“With our NES games, we were thinking of adding switches on the cartridges for more lives or powerful weapons or extra speed,” recalls David. “Then we just made a mental leap and thought, why don’t we put the switches on an interface between the game and the console and then it could work on any game?

Forza Horizon 3 at 4K 60fps is simply breathtaking

It’s extremely good on Xbox One, but with the right hardware, Forza Horizon 3 is breathtaking on PC. Building on the DX12 foundation of the excellent Forza Motorsport 6 Apex, Playground Games has assembled a technological masterpiece for PC owners – one that I was eager to test out at 4K resolution at a fully unfettered 60fps. A Core i7 6700K paired with Nvidia’s Titan X Pascal mostly does the job with minimal tinkering and it’s an absolutely phenomenal experience.

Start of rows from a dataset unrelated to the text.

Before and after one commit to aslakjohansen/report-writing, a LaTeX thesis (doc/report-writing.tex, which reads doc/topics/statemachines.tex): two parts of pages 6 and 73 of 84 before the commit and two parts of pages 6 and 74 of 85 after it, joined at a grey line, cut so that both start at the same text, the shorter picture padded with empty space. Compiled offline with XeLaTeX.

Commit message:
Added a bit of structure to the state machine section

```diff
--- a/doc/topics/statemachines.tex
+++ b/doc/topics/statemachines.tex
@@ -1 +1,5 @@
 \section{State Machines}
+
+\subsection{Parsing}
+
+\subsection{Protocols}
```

Forza Horizon 3 on PC appears to be based on three solid foundations. Firstly, it’s down to just how impressive the ‘base’ Xbox One version of the game is – the undoubted quality of the car models is match by a rich and varied, animated environment, beautiful skyboxes and sublime lighting. Secondly, there’s a sense of scalability to the assets and the quality presets: detail pops at 4K on PC, view distances are pulled out, pop-in is reduced and effects work is more refined.

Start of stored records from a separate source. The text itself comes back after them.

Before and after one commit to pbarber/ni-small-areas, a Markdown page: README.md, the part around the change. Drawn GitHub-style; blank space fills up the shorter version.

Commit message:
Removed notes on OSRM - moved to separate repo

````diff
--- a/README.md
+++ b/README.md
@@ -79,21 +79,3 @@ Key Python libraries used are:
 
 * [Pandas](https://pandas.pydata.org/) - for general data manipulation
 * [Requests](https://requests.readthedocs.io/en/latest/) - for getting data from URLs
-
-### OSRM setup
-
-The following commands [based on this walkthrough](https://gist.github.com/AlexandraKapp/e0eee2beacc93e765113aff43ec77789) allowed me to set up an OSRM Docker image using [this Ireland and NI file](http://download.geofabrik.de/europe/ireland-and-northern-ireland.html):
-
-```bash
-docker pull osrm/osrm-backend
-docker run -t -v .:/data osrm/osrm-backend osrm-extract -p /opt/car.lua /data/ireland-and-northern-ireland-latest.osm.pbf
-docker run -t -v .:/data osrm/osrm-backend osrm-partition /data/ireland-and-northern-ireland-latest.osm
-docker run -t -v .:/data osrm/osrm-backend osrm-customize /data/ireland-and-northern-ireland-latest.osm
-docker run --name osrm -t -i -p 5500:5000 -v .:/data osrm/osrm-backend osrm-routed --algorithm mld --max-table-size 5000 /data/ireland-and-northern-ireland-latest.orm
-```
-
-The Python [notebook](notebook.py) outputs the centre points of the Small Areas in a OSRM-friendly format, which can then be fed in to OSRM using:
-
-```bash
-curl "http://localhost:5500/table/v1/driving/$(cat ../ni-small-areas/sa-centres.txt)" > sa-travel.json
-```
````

Motion blur is smoother, shadows and reflections are more crisp and more detailed, and obviously, there’s the big one: the ability to run at 60fps. The final pillar is the quality of the core engine itself: Forza Motorsport 6 Apex is a fine piece of work, but Horizon 3 adds more ambition technologically and visually – as you would expect when the console version has double the render time available to produce each frame.

Watch Saturday’s EGX 2016 sessions live

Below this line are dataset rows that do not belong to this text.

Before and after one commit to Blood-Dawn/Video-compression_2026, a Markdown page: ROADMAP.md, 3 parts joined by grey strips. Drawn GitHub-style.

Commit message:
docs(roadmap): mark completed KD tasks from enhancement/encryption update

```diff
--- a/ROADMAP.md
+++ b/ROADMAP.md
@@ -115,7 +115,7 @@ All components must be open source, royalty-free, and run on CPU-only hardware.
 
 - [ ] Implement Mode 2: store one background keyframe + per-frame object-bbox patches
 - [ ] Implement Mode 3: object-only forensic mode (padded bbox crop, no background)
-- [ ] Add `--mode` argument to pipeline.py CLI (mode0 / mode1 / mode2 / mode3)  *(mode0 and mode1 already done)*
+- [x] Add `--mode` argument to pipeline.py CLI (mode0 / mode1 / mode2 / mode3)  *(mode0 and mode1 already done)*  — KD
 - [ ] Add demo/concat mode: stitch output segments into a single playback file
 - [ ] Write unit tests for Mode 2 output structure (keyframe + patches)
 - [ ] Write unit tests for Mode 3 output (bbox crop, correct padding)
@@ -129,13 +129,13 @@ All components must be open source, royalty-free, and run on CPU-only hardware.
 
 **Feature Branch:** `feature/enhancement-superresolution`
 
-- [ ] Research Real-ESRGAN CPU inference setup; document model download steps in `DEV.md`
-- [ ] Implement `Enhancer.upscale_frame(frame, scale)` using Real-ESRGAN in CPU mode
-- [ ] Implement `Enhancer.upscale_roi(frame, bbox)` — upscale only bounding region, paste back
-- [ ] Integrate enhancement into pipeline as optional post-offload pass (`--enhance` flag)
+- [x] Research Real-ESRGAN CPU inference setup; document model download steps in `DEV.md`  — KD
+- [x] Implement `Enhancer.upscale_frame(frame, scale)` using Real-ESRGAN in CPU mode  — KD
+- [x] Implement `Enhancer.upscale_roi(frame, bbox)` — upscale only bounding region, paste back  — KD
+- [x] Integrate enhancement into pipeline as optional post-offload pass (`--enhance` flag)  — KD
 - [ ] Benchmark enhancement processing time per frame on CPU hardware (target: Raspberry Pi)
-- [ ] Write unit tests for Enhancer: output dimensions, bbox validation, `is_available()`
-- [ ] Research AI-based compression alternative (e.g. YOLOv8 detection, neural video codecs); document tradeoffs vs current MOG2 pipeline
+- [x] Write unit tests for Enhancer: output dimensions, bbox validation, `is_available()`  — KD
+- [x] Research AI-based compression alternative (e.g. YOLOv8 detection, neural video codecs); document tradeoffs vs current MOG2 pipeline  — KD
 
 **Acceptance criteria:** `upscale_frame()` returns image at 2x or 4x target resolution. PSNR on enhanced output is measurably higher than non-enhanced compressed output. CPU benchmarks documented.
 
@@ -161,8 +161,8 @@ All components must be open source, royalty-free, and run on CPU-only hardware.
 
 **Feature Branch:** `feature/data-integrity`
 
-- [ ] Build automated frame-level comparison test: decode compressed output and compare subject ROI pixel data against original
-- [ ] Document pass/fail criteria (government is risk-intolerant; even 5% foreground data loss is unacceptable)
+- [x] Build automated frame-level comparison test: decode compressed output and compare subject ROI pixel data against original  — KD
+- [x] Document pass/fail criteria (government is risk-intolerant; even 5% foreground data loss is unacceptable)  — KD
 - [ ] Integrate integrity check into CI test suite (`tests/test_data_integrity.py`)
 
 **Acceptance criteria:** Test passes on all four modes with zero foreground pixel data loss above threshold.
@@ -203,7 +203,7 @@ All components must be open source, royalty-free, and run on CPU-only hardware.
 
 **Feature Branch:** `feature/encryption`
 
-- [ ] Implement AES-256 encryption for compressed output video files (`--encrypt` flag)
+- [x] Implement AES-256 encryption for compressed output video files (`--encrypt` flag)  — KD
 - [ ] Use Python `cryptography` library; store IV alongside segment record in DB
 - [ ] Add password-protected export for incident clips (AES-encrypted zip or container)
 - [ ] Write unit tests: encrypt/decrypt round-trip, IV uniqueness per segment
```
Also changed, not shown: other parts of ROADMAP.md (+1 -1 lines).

We’re back at the NEC in Birmingham for day three of EGX 2016. Do say hello if you’re here, or if you’re not – well, then you have more time to watch Saturday’s developer session schedule.

All of today’s sessions are streamed live on the EGX Twitch channel – which you can watch right here if you’re so inclined.

Miss one? We’ll have each panel archived on YouTube too so you can catch up.

Destiny: Rise of Iron’s new raid finished in just two hours

Destiny’s new raid went live last night – and it was defeated in record time.

Rise of Iron’s raid, named Wrath of the Machine, unlocked at 6pm UK time. A couple of hours later, it was done and dusted.

Destiny clan Redeem was first, a feat by Bungie to have taken only two hours. Second and third place teams finished very shortly after.

Jelly Deals roundup: Monkey Island, Dragon Age: Inquisition, GTA5 and more

A note from the editor: Jelly Deals is a new deals site launched by our parent company, Gamer Network, with a mission to find the best bargains out there. (It also has the best name.) We’ve invited the Jelly Deals team to share a weekly roundup of (mostly) gaming-related bargains with us, so we can pass their tips on to you. Full disclosure: if you make a purchase from one of these links, we will receive a small commission from the retailer. Hopefully you’ll find it useful!

Right now, over in Birmingham, EGX 2016 is happening and fancy new games are getting shown off amongst crowds of excitable people and flashy lighting. That all sounds lovely, doesn’t it? Does it change the fact that we’ve got another week’s worth of deals to look at? No. No, it doesn’t.

If you’re not at EGX, take a peek and some of the things below – maybe you’ll see something you like and save some cash. Heck, feel free to do that even if you are at EGX. Me? I just finished playing Virginia. If you haven’t yet nabbed yourself a copy of that, I cannot recommend it enough. Don’t take my word on it, though. Go and read

First-person VR Pac-Man is as ridiculous as it sounds

The future is here, and it’s a first-person Pac-Man game with VR headsets and a slippy treadmill which requires oversized Crocs.

We sent Ian Higton and Chris Bratt into this dystopian future and yes, the results were as just as we planned.

You can try this setup for yourself at EGX 2016, where Pac-Man VR is running on Android Gear headsets and ROVR treadmills.